BRANNON4WGNAIGO CIGAR CO.
Let tti hope that woman will never forget the importance of; ;
retaining beauty. ' •,,\
It is within the reach of all women to be good looking it no| , T
beautiful, to be well-groomed, to have good manners. To be grace!u} *j|
is after all what Is needed to feel good and make others happy. £
The face is the mirror that reflects the mental attitude of the
individual and to strive for beatity is the best investment a woman
The saddest sight to me, is the shabby, unkempt, unlovely wo-
man. Age is no excuse, for this loveliness does not change much with
years, if the woman is careful and gives her body intelligent care.
Men abhor the signs of old age in a woman, only when it is ac-
companied by neglect and shabbiness.
And it is for me, as the professional caretaker of beauty, to do
all 1 can to keep this beauty up to standard, and 1 have two operators
to assist me.
No excuse to look run down at the
heels. Phone for an ap-
VAUGHAN’S BEAUTY PARLOR
MRS. VAUGHAN, Prop.
Here’s what’s next.
This issue can be searched. Note: Results may vary based on the legibility of text within the document.
Tools / Downloads
Get a copy of this page or view the extracted text.
Citing and Sharing
Basic information for referencing this web page. We also provide extended guidance on usage rights, references, copying or embedding.
Reference the current page of this Newspaper.

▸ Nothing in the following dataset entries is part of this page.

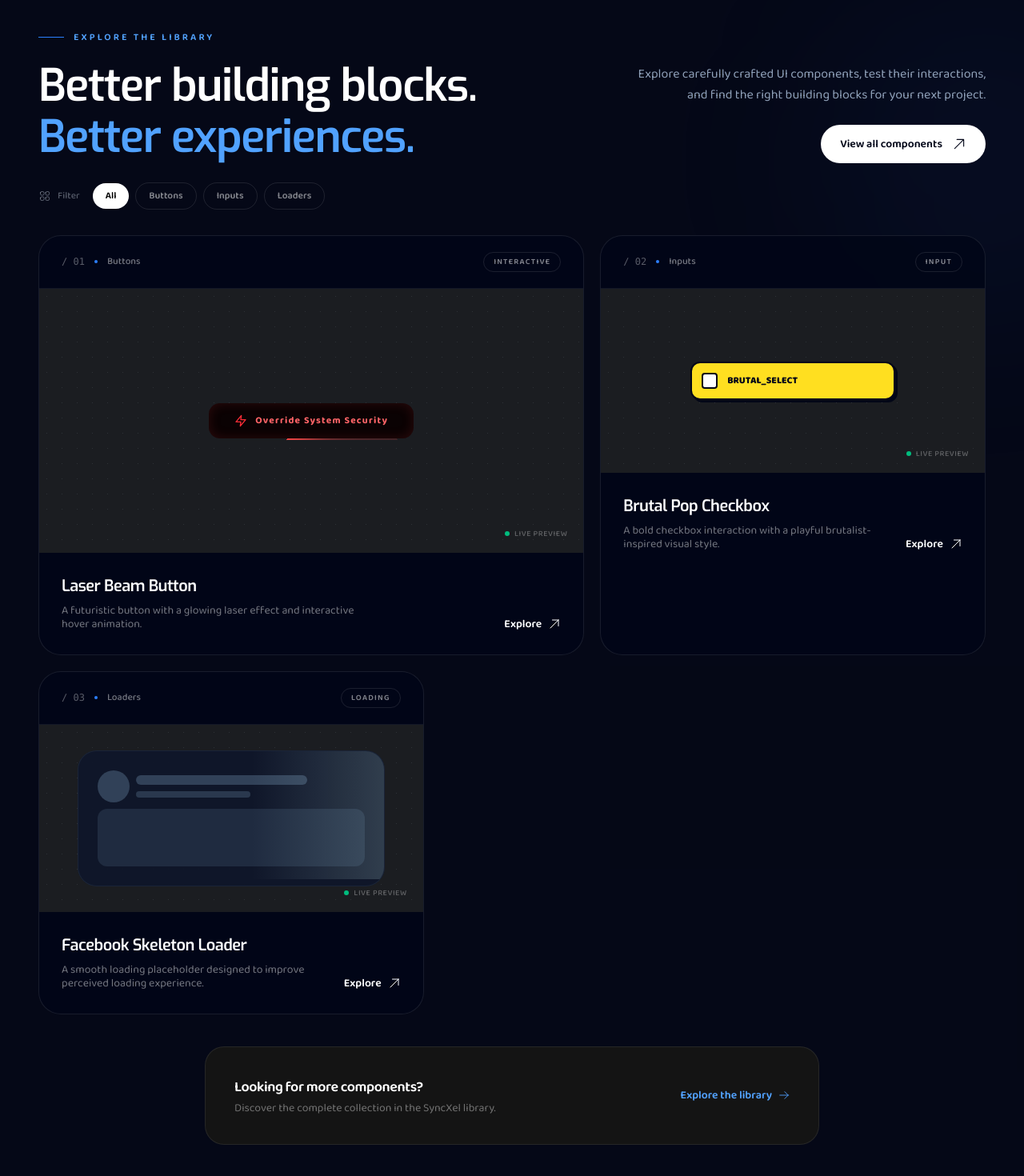
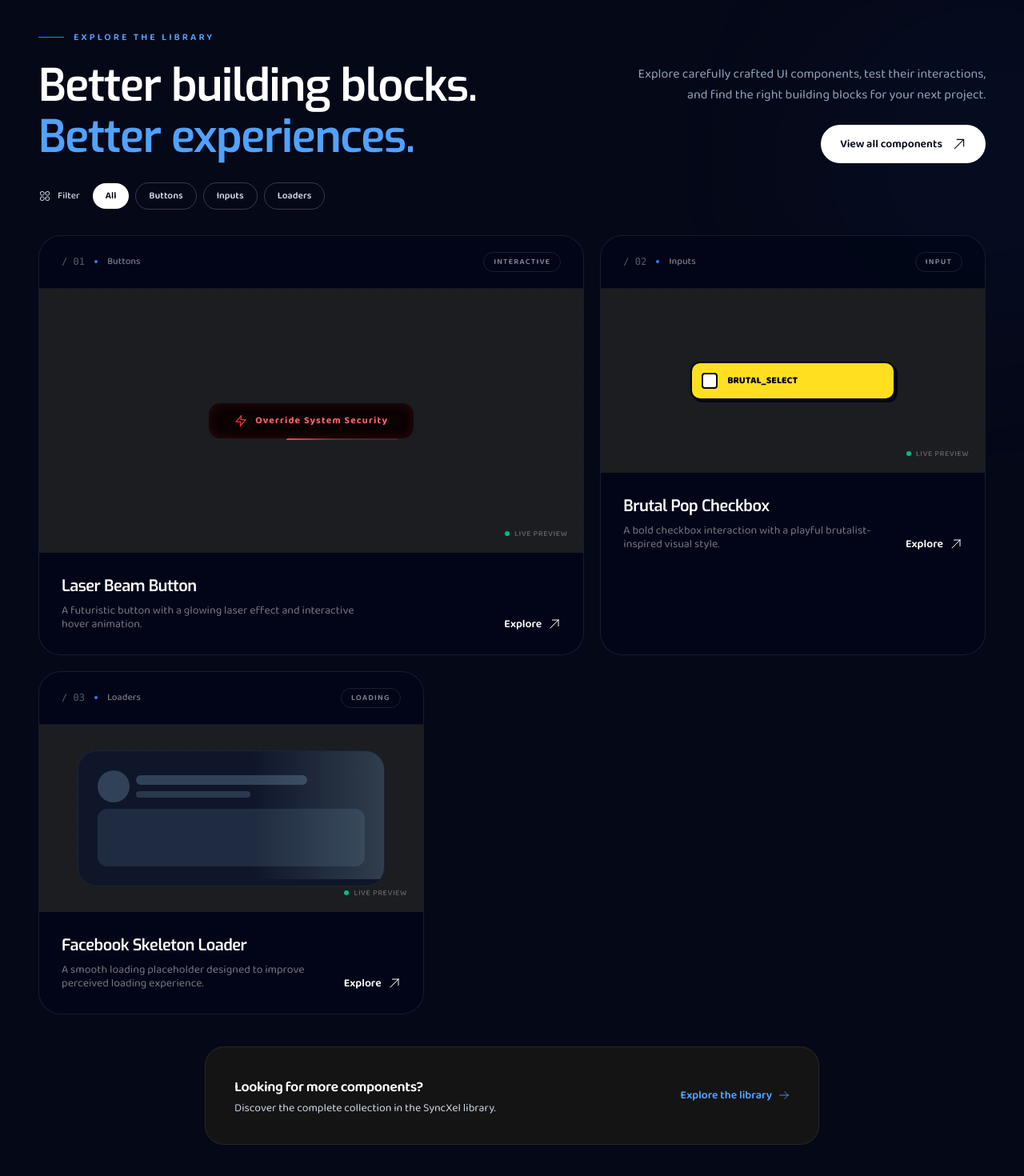
Before and after one commit to lakshan-beast/SyncXel, a React (Vite) app: page / in a window 1280 px wide. Shown: the part 1201-2671 px from the top of the page at 80% size. Built offline with nearby package versions, Linux system fonts and the light colour scheme.

Commit message:
fix: update icon accessibility attributes and adjust text colors for better visibility

```diff
--- a/src/components/home/hero/TechStack.jsx
+++ b/src/components/home/hero/TechStack.jsx
@@ -243,7 +243,8 @@ function TechnologyCard({ technology }) {
   return (
     <div className="group flex min-w-[200px] items-center gap-3 rounded-xl border border-slate-200/80 bg-white/75 px-3.5 py-3 transition-all duration-300 hover:-translate-y-1 hover:border-slate-200 hover:bg-white hover:shadow-lg hover:shadow-slate-900/[0.04] dark:border-white/[0.09] dark:bg-white/[0.025] dark:hover:border-white/10 dark:hover:bg-white/[0.06] dark:hover:shadow-black/20">
       <div className="flex h-10 w-10 shrink-0 items-center justify-center rounded-lg bg-slate-100 text-slate-600 transition-colors duration-300 group-hover:bg-slate-900 group-hover:text-white dark:bg-white/[0.07] dark:text-slate-300 dark:group-hover:bg-white dark:group-hover:text-black">
-        <Icon className="h-[19px] w-[19px]" />
+        <Icon aria-hidden="true"
+  focusable="false" className="h-5 w-5" />
       </div>
 
       <div className="min-w-0">
--- a/src/components/home/sections/ComponentsPreview.jsx
+++ b/src/components/home/sections/ComponentsPreview.jsx
@@ -388,7 +388,7 @@ export default function HomeComponentsTeaser() {
 
         {/* Category filters */}
         <div className="mb-8 mt-6 flex flex-wrap items-center gap-2">
-          <div className="mr-2 flex items-center gap-2 text-xs font-medium text-blue-700 dark:text-slate-300/40">
+          <div className="mr-2 flex items-center gap-2 text-xs font-medium text-blue-700 dark:text-slate-300">
             <HiOutlineSquares2X2 aria-hidden="true"  className="text-base" />
             Filter
           </div>
@@ -405,7 +405,7 @@ export default function HomeComponentsTeaser() {
                 className={`rounded-full px-4 py-2 text-xs font-semibold transition-all duration-300 ${
                   isActive
                     ? "bg-[#171717] text-white dark:bg-white dark:text-black"
-                    : "border border-black/[0.08] text-black/70 hover:border-black/20 hover:text-black dark:border-white/[0.1] dark:text-white/50 dark:hover:border-white/25 dark:hover:text-white"
+                    : "border border-black/[0.08] text-black/70 hover:border-black/20 hover:text-black dark:border-white/20 dark:text-slate-300 dark:hover:border-white/40 dark:hover:text-white"
                 }`}>
                 {category}
               </button>
@@ -431,7 +431,7 @@ export default function HomeComponentsTeaser() {
             <p className="text-lg font-semibold tracking-tight">
               Looking for more components?
             </p>
-            <p className="mt-1 text-sm leading-tight text-black/65 dark:text-white/40">
+            <p className="mt-1 text-sm leading-tight text-slate-600 dark:text-slate-300">
               Discover the complete collection in the SyncXel library.
             </p>
           </div>
```
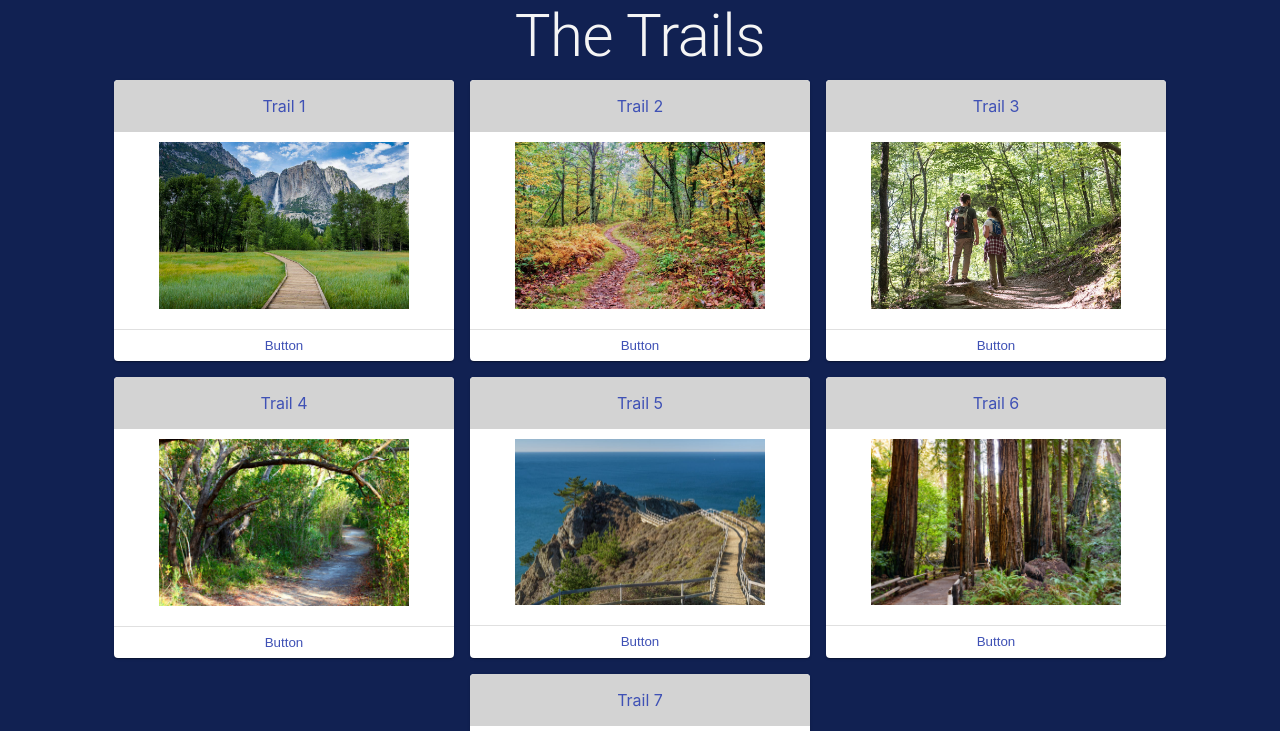
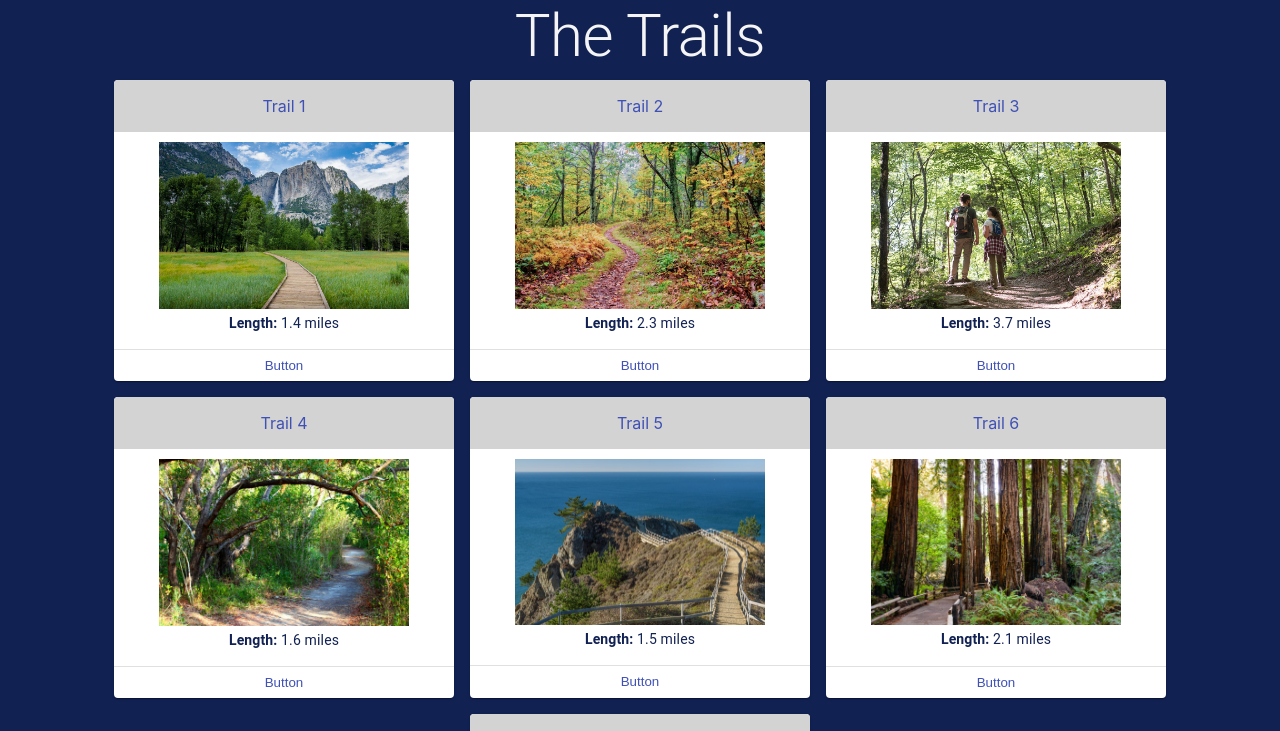
Before and after one commit to AdamBFriedman/Wake-and-Walk, a React (Create React App) app: page / in a window 1280 px wide. Shown: the top 731 px of the page. Built offline with nearby package versions, Linux system fonts and the light colour scheme.

Commit message:
Add length property

```diff
--- a/src/components/Cards/TrailCard.js
+++ b/src/components/Cards/TrailCard.js
@@ -31,10 +31,13 @@ const useStyles = makeStyles((theme) =>
       alignItems: "center",
       justifyContent: "center",
     },
+    length: {
+      color: "#112152",
+    },
   })
 );
 
-export default function TrailCard({ title, description, imageSrc }) {
+export default function TrailCard({ title, length, imageSrc }) {
   const classes = useStyles();
 
   const handleButtonClick = () => {
@@ -56,8 +59,8 @@ export default function TrailCard({ title, description, imageSrc }) {
       <CardContent className={classes.cardContent}>
         <img width={250} alt={title} src={imageSrc} />
 
-        <Typography variant="body1" component="p">
-          {description}
+        <Typography variant="body2" component="p" className={classes.length}>
+          <strong>Length:</strong> {length} miles
         </Typography>
       </CardContent>
 
```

Cross, G. W. Mount Pleasant Daily Times (Mount Pleasant, Tex.), Vol. 10, No. 40, Ed. 1 Wednesday, April 24, 1929, newspaper, April 24, 1929; (texashistory.unt.edu/ark:/67531/metapth784404/m1/2/: accessed January 20, 2019), University of North Texas Libraries, The Portal to Texas History, texashistory.unt.edu; crediting Mount Pleasant Public Library.